The other day I took a walk through Wally's, my local wine emporium's autumn sale and was bottle shocked by the number of kosher wine choices on display—Ninety-seven Jewtique labels. From Israel to Australia to the Valley of Napa, there are rabbis rendering grapes right for Jewish tables the world over.
Although pleased as wine punch that my brethren can sip with confidence from so many vineyards at all the holiday tables to come, I felt drowned in a sudden wave of nostalgia, for, over in a less popular corner, I spied some "Man Oh Manichewitz -- What a Wine" languishing, neglected for a mere $4.99 in its own dust.
And a flood of bittersweet tasting memories ensued of my parentally enforced Prohibition--the years of my youth when I was served Welch's grape juice in a grown up glass at the holidays to placate my longing for fermentation. I sipped the faux, while the elders were schlurping Manichewitz, the manna of the God, the only choice in that era, with lip-smacking satisfaction. I'd lift my grape laced goblet, trying to prove I was worthy of the grown up grape, toast and boast—'Lookit! Lookit how fast I can drink it!" And I chugged it with fervor and oh, baby, did I get hooked on the ritual.

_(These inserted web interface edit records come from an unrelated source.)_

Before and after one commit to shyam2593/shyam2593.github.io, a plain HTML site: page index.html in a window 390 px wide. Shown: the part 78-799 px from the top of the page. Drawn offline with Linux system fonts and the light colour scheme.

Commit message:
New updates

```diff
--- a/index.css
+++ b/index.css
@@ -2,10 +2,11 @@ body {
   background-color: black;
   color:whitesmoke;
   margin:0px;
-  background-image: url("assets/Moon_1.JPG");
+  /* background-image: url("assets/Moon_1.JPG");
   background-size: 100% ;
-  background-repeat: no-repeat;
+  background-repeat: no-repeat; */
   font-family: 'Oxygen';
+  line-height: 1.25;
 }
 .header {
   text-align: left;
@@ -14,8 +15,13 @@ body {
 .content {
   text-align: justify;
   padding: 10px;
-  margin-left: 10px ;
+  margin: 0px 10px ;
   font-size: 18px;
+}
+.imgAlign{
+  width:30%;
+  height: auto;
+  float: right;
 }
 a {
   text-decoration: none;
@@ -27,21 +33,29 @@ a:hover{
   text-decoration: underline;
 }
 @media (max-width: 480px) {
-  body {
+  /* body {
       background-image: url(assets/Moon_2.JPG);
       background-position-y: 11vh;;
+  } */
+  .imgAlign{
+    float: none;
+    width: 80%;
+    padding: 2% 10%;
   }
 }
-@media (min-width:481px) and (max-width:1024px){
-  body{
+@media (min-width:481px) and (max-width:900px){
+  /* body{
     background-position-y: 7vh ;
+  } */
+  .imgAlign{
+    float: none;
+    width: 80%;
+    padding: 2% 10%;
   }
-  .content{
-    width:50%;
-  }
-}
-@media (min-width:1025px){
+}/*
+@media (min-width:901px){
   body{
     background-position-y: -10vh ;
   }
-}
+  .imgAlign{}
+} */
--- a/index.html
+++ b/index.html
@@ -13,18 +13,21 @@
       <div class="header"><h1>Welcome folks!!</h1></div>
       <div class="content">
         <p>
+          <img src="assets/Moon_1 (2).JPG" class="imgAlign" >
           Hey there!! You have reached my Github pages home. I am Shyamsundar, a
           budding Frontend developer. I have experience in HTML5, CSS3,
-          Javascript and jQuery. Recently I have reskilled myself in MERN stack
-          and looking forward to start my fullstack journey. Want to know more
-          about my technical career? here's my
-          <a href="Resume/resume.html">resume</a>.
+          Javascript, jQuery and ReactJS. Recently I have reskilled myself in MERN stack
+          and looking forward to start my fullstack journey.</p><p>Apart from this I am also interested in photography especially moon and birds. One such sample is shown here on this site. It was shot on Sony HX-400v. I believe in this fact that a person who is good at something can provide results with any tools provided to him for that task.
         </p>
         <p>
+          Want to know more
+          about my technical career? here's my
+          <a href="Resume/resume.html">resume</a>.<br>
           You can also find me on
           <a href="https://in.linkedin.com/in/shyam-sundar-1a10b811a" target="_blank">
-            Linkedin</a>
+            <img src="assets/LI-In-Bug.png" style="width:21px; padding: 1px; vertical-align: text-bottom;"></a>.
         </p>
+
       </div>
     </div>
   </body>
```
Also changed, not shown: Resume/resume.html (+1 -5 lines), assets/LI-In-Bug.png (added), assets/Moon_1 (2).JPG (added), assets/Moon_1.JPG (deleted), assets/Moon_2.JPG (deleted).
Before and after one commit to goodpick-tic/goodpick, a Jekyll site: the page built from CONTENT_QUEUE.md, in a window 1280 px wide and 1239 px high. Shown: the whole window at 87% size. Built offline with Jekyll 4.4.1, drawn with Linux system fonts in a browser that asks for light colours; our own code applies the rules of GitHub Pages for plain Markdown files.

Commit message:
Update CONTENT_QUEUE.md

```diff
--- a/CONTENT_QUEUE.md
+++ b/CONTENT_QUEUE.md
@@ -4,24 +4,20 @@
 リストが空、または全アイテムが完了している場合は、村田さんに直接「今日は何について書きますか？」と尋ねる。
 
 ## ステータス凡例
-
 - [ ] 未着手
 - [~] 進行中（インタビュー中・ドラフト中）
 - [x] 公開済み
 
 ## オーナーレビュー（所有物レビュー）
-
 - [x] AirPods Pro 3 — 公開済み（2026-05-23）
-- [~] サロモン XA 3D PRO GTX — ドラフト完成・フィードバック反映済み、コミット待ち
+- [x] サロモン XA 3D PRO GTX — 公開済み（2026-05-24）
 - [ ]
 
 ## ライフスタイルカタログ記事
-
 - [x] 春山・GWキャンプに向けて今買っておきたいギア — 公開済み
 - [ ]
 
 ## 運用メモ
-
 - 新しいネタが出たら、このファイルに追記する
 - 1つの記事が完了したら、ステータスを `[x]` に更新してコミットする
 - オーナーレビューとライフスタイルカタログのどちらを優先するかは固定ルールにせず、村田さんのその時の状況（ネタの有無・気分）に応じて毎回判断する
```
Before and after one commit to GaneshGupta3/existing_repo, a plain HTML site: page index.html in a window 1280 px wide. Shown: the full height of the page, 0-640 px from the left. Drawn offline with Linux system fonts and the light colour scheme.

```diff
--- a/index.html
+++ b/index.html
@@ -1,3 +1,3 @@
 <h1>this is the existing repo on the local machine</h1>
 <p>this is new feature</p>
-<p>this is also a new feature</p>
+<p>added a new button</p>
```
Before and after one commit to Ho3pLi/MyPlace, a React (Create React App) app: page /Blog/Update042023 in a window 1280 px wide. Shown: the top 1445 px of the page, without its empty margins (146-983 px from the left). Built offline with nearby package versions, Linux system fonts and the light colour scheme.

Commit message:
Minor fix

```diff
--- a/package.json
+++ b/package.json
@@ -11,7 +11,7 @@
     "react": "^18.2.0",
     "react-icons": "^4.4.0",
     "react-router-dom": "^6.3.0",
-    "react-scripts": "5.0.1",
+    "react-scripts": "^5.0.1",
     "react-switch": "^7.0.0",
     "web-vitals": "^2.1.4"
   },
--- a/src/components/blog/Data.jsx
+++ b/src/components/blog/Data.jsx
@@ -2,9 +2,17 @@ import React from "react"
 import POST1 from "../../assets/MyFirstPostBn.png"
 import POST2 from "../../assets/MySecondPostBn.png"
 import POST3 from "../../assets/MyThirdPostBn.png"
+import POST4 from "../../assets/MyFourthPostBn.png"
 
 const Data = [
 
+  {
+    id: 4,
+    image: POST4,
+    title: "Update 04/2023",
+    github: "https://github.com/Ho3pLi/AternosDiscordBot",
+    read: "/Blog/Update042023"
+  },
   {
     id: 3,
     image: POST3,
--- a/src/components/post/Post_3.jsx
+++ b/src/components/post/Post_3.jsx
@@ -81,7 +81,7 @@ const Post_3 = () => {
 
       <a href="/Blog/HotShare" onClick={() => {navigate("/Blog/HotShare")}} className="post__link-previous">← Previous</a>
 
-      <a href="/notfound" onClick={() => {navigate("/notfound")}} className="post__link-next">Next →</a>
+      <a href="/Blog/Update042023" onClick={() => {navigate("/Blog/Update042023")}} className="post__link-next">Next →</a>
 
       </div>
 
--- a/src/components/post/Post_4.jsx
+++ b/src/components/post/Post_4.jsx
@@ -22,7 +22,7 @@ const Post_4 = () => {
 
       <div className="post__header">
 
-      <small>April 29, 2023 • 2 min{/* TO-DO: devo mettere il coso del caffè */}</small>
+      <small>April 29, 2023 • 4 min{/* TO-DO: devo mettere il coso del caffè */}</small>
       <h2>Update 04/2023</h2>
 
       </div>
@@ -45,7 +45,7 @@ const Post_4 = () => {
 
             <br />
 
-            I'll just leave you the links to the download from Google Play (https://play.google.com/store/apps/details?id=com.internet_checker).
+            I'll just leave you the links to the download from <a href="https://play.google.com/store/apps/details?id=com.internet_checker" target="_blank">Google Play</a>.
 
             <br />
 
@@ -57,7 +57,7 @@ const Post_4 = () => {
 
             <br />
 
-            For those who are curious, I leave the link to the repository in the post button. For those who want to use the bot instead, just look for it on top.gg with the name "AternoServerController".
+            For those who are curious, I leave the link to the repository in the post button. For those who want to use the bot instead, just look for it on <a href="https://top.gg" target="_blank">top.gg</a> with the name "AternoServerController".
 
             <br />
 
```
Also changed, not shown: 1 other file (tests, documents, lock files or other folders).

Bad habits were setting in so soon in my life. I had just licked the thumb-sucking addiction, and here I was mainlining the gateway drug, grape juice to ready myself for the real deal. My aunts and uncles would laugh and applaud. Oh, how I could guzzle the stuff down, purpling my mouth with flavor, longing for lipstick like my mother wore-- Joan Crawford style, well beyond the outline of her real lips. Her lipstick on a wine glass seemed the height of adulthood to me. I couldn't wait to grow into them both. When finally deemed a woman at age thirteen I was served Manichewitz Concord Grape for the very first time. "Today I am a Womanichewitz," I declared.
"Today I am a Womanichewitz," I declared.
It was so warm and sweet like a lollipop, my criterion for good things at that time. How much like lollipop could a thing taste? Jello was swell; Koolaid was incredible; Hawaiian Punch was lollypop primo; those flavored colored waters that came in waxed little soda bottles were scrumptious-- and Manichevitz was the bestest yet. I slurped it, and other versions of it and extra helpings and paid a price as the aftermath was not so nice
Flash forward to me lifting the bottles to read their labels—Cherry, Concord Dry, Black Cherry, Blackberry, Loganberry…Elderberry? The latter won't be gracing my table, you can count on that! But, now from the vantage point of a vintage age, having toured and understood the wine making process as it involved grapes, I had new curiosity. How were the logan and elder harvested and kosherized, I pondered. Were rambunctious rabbis doing the kazatski to klezmer music, juicing their feet on all sorts of fruits for fermentation in happy vats somewhere? Where were these very berry wine vines and how could I visit?
My curiosity became so intense that I decided to track down an expert to help get me some answers. I called Glen Curtis at the Widmer Winery in Naples New York for some insights, as he has harvested the Manichewitz bottles since the late 1980s, when Manischewitz was the best-selling brand name in kosher wines. He gently explained that there are no joyous rabbinical feet smooshing the fruit in madcap berry dances to hava nagila. Rather, loganberry and elderberry juice are unromantically grown and purchased through the proper channels from Washington State, cherry and blackberry juices from Europe. The process of fermentation is done with great sobriety in massive containers to prepare them for bottling. Rabbis from the Union of Orthodox Jewish Congregations of America supervise and ensure everything is done in accordance with "halacha" or Jewish law. I doubt they listen to hava nagila during their supervision sessions, but it would be nice to think that they did.
Armed with my new found understanding of kosher wines I returned to Wally's to scope out the vast selection. But for some reason, I still wasn't interested. The merlots, the sauvignon blancs, and the Bordeaux of the kosher variety may have come with all the bells and whistles of current trends, but the only wine that was calling my name was poor little Manichewitz in the discount bin. I brought "Manny" home with me and have decided that he's going to be my drink of choice this holiday season, and for the rest of the seasons to come for that matter. And if no one wants to hoist a glass of my Manichewitz for imbibing, if no one tears up thinking of their first sip or chooses to chug ‘er down like I do, zigesundt! I'll simply smuggle it into all my heimishe good cooking in the holiday months to come.